  • If the original image displays and not the thumbnail make sure you have rescanned your templates and try flushing all your caches. Also, check that your browser isn't caching, if using in most browsers you can use CTRL-R to do a complete refresh
  • If your administration theme is different than your production theme, then your templates will not reflect the changes inside of the views previews

Comments

Popular posts from this blog

Simple HTTP Redirect with Querystring in IIS7

HTTP Redirect seems simple enough. Always was in IIS6 and in IIS7 there's even a button labeled HTTP Redirect that promises relative redirects.  It looks like it'll be as easy Apache finally.  That is until you try to redirect a querystring.  Then everything bombs.

Turns out it still is relatively easy, except you have to know that Microsoft changed $S$Q to $V$Q. Why? $Ss and $Gs I suspect.

And How.
In our example we'll redirect all pages under http://olddomain.com/content to http://mydomain.com/content.
Pick the virtual directory you want to redirect. e.g. http://olddomain.com/content Click HTTP Redirect under IIS in the IIS management console.In the HTTP Redirect Dialog:
Check Redirect requests to this destinationEnter your new path ending with $V$Q.  e.g. http://mydomain.com$V$QCounter-intuitively check Redirect all request to exact destination (instead of relative destination)Choose the appropriate Status Code (Permanent or Temporary)Apply Changes and Test

Maintaining Cross-Database Referential Integrity

It is often convenient to house your master tables in a separate database from application specific databases so that primary keys are copasetic and multiple databases have access to the same lookups.

Common examples would include employees, counties, regions and other lookup tables.

Once these tables are in a separate database however it is no longer possible to simply drag-and-drop a relationship between them to maintain referential integrity.

Here's a Solution
For this example we'll use an Observation table, tied to a master list of Sex, that's right, Sex (we could call it Gender to be all PC, but these are animals, not Pat in the Personnel Department.)

Step 1:
We create a new view called PIC_Sex in our Application Database by querying the table PIC_Sex in our Master Database:

CREATE VIEW dbo.PIC_Sex AS
SELECT SexID, Sex, Rank
FROM Master.dbo.PIC_Sex
ORDER BY Rank
Yes, that's right, Male and Female! You don't even want to go down that road.

Step 2:
We create a new user-defi…

Serving up KML in IIS 6

To serve up KML in IIS 6, you have to add a few MIME Types. The easiest way to do this is to apply new MIME Type settings globally by changing the properties on your server's "Web Sites" folder in IIS.


Google Earth reads KML and KMZ files. The MIME type for KML files is

* application/vnd.google-earth.kml+xml

The MIME type for KMZ files is

* application/vnd.google-earth.kmz

Source: Google KML Tutorial


To add a MIME type to a Web site or directory

1. In IIS Manager, right-click the Web site or Web site directory for which you want to add a MIME type, and click Properties.

2. Click the HTTP Headers tab.

3. Click MIME Types.

4. Click New.

5. In the Extension box, type the file name extension.

6. In the MIME type box, type a valid MIME type.
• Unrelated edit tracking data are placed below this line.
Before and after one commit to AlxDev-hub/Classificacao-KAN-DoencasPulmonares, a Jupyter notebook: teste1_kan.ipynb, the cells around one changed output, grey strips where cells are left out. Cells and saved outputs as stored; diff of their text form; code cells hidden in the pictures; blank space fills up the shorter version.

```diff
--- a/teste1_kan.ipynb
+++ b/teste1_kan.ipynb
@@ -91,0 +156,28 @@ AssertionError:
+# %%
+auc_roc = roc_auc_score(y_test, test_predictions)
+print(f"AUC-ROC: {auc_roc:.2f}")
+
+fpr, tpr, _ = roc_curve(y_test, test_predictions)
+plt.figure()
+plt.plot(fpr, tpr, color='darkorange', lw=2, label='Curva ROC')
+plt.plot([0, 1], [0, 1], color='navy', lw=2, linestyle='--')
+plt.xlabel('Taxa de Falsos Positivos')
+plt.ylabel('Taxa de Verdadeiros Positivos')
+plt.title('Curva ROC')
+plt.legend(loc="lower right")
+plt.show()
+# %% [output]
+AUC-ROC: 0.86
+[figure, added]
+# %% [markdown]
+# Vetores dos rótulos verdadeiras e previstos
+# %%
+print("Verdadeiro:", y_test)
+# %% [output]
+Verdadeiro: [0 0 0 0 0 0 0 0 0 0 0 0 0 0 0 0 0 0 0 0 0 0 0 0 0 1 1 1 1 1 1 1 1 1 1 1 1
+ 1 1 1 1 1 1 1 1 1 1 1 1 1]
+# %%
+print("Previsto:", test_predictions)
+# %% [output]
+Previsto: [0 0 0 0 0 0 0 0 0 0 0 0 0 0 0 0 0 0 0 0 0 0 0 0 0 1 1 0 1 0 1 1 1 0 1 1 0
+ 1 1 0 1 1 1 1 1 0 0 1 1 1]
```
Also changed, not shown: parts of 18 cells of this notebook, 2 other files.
If you define a MIME type that has already been defined at a higher level, you are prompted to select the level where the MIME type should reside.

To create a MIME type for an undefined MIME type, type an asterisk (*) in the Extension box, an…